Among the practical suggestions contained in Africae munus, we may note
– Saints, people reconciled with God and neighbour, are exemplary heralds
of justice and apostles of peace. The Church – all of whose members are
called to sanctity – must discover fresh ardour, the ardour of the many
saints and martyrs, confessors and virgins of the African continent,
devotion to whom should be renewed and promoted (cf. AM 113).
– In order to find further examples of sanctity, also obtaining new
intercessors in heaven, pastors of the particular Churches are encouraged
‘to recognize among servants of the Gospel in Africa those who could be
canonized according to the norms of the Church’ (AM 114).
– The bonds of communion between the Holy Father and the bishops of Africa must be strengthened, as must the bonds among Africa bishops themselves, at the national, regional and continental level.
– It is considered important ‘for the bishops to help support, effectively
and affectively, the Symposium of Bishops’ Conferences of Africa and
Madagascar (SECAM) as a continental structure of solidarity and ecclesial
communion’ (AM 107).
– For a deeper appreciation of the mystery of the Eucharist and to
increase Eucharistic devotion, emphasis is given to the Synod Fathers’
proposal to celebrate a continental Eucharistic Congress (cf. AM 153).
– African countries are encouraged to ‘celebrate yearly ‘a day or week of
reconciliation, particularly during Advent or Lent” (AM 157).
– In agreement with the Holy See, SECAM may contribute to promoting ‘a
continent-wide Year of Reconciliation to beg of God special forgiveness for
all the evils and injuries mutually inflicted in Africa, and for the
reconciliation of persons and groups who have been hurt in the Church and in the whole of society’ (AM 157).
Grateful for the gift of faith in the One Triune God, Father, Son and Holy
Spirit, with renewed enthusiasm the Church in Africa reaffirms her
commitment to evangelisation and human development, so that the entire
continent may become a vast field of reconciliation, justice and peace.

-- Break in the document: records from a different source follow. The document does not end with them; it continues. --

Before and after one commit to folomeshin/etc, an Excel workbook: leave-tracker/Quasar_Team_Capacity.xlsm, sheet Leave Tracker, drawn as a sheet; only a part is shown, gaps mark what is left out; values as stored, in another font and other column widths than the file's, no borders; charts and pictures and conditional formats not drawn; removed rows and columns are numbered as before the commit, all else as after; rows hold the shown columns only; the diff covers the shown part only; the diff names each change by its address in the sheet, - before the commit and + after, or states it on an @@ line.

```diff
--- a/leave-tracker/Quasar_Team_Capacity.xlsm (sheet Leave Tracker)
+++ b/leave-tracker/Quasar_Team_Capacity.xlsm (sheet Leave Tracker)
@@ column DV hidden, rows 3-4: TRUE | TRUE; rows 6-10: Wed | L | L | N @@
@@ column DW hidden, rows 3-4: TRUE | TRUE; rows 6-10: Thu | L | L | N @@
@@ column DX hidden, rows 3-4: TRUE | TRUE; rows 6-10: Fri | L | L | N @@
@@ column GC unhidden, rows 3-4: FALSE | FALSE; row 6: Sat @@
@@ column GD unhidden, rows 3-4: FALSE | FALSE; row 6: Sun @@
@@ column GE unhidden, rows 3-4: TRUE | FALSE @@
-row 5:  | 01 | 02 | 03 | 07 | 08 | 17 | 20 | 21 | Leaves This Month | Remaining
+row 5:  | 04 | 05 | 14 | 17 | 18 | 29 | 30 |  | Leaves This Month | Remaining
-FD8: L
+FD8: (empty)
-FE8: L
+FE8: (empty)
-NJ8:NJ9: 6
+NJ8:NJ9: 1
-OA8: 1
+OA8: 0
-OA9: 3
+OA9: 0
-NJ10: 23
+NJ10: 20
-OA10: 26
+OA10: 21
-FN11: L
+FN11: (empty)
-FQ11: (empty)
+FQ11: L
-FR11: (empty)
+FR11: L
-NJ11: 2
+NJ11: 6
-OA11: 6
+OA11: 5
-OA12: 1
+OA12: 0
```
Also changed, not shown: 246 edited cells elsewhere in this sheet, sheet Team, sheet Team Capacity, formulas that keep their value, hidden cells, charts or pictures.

In
this way, the Church contributes to forging the new Africa, which is
increasingly called to become the ‘spiritual lung’ of humankind’.